Greenberg was born in New York City on April 24, 1922. He moved to Brooklyn in the late ‘20s with his family. He attended elementary school and high school in Brooklyn.
Greenberg graduated from Brooklyn College in 1944 and served in the U.S. Air Force as a radio operator in Guam until the war ended.
In 1948, he met his wife Barbara “Barbie” Dickler the couple married in 1949 in New York City.
The couple moved to Lawrence, Kan., soon after, he earned his Ph.D. in Entomology in 1953.
In 1954, Bernie took a position as an assistant professor at The University of Illinois Medical Center in Chicago. The Greenbergs moved to Hyde Park in 1957.
Greenberg‚Äôs work centered on research into flies as vectors for infectious diseases.
His research led to numerous papers and several books. His first, “Flies and Disease” became the authoritative text on the subject. He then became the modern founder of the science of Forensic Entomology, based on work with the Chicago Police Department and others, and co-authored Entomology and The Law with ex-student John Kunich.
Finally, he did research on the effect of electromagnetic fields on soil arthropods in the early 1970s for the US Navy and later work for the Electric Power Research Institute on measuring the effects of power lines on 80 hives of bees, both projects anticipating later concerns about the effect of man on the environment.
Greenberg had a appreciation for wildlife. He went on Sunday hikes in the forest to appreciate flora and fauna and turn over logs to discover insects inhabited there. According to family, he was well known amongst his grandchildren for hosting the Roach Races: Madagascar hissing cockroaches each 3” long, numbered with white out on their backs and placed in the center of a ring to see which would escape the fastest and be the winner.

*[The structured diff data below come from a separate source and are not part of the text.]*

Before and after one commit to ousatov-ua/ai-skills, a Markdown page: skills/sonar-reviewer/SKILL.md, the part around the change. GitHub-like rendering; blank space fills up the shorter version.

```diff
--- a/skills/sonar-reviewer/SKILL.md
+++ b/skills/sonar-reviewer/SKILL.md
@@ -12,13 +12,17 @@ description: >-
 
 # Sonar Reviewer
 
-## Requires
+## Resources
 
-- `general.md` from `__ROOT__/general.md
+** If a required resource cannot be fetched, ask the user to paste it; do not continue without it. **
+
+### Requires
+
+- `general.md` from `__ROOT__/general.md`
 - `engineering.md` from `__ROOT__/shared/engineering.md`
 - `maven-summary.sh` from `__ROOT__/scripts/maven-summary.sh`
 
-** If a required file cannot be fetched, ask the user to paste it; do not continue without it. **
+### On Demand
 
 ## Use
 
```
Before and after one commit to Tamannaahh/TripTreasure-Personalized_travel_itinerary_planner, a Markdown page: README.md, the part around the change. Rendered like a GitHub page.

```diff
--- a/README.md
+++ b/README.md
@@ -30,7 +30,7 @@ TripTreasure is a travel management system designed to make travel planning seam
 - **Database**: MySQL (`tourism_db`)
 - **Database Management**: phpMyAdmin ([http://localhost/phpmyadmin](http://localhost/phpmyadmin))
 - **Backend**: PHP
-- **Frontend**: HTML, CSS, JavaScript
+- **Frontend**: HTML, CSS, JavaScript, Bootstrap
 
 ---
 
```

Other interests included studying ancient history and music. The Greenbergs were regular attendees at the Chicago Symphony and the Lyric Opera. The couple also enjoyed taking in shows at the Goodman Theatre and Court Theatre Greenberg had a strong commitment to social justice. He and his wife were politically active in the ‘50s and ‘60s marching for civil rights, against the Vietnam War, and helping as they could the campaigns for liberal candidates in the 5th Ward, the City of Chicago, and Congress.

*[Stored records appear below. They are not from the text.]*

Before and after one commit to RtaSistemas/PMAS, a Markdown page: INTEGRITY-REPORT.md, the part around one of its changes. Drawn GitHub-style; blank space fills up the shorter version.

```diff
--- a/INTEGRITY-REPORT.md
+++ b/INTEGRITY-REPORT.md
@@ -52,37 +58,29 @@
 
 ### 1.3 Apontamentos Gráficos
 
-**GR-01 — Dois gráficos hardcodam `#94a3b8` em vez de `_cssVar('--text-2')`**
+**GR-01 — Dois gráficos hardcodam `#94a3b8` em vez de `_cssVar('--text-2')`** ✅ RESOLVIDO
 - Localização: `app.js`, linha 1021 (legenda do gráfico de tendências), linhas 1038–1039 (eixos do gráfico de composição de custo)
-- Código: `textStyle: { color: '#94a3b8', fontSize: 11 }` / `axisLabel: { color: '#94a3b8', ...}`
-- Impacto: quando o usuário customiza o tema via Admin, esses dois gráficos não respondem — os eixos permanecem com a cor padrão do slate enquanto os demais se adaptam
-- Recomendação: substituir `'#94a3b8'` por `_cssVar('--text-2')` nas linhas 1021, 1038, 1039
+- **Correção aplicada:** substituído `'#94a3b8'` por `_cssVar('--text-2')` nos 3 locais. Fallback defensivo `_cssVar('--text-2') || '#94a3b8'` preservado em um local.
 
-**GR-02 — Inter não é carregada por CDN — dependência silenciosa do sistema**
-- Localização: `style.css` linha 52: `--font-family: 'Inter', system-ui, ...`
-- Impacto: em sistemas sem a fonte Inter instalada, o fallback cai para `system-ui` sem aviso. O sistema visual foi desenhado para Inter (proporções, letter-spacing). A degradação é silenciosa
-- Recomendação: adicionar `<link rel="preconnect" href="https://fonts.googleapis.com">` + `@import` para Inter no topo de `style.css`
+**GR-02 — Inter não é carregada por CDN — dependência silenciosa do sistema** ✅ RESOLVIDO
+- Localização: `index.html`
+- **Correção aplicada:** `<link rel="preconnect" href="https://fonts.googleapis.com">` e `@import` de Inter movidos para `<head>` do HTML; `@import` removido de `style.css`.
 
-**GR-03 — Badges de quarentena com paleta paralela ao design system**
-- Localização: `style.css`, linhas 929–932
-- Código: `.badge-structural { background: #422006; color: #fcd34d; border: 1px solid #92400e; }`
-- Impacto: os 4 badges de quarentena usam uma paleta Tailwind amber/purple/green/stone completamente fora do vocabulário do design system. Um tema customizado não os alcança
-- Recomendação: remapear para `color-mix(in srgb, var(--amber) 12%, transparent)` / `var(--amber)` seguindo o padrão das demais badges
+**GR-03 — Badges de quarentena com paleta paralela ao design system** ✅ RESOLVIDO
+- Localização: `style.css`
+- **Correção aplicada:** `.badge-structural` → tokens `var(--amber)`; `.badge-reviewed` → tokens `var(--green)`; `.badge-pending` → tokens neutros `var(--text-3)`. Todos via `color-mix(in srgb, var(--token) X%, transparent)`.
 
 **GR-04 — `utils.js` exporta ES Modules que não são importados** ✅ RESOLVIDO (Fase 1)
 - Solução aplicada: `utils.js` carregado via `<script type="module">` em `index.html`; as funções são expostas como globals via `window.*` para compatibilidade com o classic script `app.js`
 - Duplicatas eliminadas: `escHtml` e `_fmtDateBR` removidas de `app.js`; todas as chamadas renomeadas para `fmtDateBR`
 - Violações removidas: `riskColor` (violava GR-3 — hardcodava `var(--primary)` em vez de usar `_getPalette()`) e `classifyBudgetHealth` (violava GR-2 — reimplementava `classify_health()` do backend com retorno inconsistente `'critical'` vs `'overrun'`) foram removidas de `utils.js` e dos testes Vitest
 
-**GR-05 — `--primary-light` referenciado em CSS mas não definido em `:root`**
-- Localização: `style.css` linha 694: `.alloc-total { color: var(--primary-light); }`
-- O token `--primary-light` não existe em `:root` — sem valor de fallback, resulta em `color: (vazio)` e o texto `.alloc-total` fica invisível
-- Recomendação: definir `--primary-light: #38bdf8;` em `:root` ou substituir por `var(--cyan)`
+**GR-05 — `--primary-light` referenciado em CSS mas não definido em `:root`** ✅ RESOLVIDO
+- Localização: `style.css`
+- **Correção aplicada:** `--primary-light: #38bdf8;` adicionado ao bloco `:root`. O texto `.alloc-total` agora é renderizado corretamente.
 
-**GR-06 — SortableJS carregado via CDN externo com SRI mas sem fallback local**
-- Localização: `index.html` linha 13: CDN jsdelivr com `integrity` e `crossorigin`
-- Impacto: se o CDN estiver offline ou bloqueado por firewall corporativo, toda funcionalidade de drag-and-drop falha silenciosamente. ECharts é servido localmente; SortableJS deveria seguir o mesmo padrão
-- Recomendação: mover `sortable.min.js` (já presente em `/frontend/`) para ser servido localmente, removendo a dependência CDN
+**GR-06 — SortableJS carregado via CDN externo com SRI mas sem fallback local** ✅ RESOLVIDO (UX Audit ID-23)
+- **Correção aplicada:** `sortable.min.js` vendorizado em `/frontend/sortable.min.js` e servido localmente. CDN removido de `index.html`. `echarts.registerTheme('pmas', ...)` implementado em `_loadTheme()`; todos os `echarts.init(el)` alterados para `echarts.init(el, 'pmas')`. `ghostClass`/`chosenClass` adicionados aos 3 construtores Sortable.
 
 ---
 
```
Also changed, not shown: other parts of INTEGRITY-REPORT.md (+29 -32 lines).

Bernie is survived by his four children, Gary, Linda, Deborah and Daniel, his eleven grandchildren, Benjamin, Rachel, Joshua, Jason, Emily, Matthew, Katherine, Sarah, Zachary, Andrew, and Sasha, and his great-grandchild, Jasper.

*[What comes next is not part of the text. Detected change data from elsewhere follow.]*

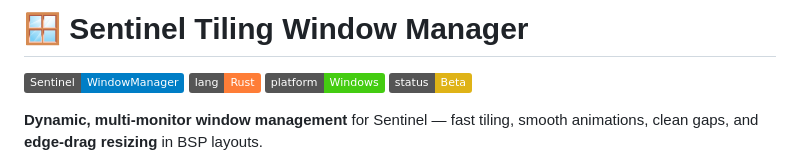
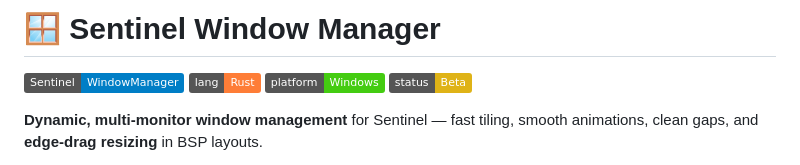
Before and after one commit to TheIco2/VWM, a Markdown page: README.md, the part around the change. Rendered like a GitHub page; badges without logos.

Commit message:
Update project name from 'Tiling Window Manager' to 'Window Manager'

```diff
--- a/README.md
+++ b/README.md
@@ -1,4 +1,4 @@
-# 🪟 Sentinel Tiling Window Manager
+# 🪟 Sentinel Window Manager
 
 ![Sentinel Banner](https://img.shields.io/badge/Sentinel-WindowManager-blue) ![Rust](https://img.shields.io/badge/lang-Rust-orange) ![Windows](https://img.shields.io/badge/platform-Windows-brightgreen) ![Status](https://img.shields.io/badge/status-Beta-yellow)
 
```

For those wishing to make a donation in his honor, please consider supporting the World Wildlife Fund.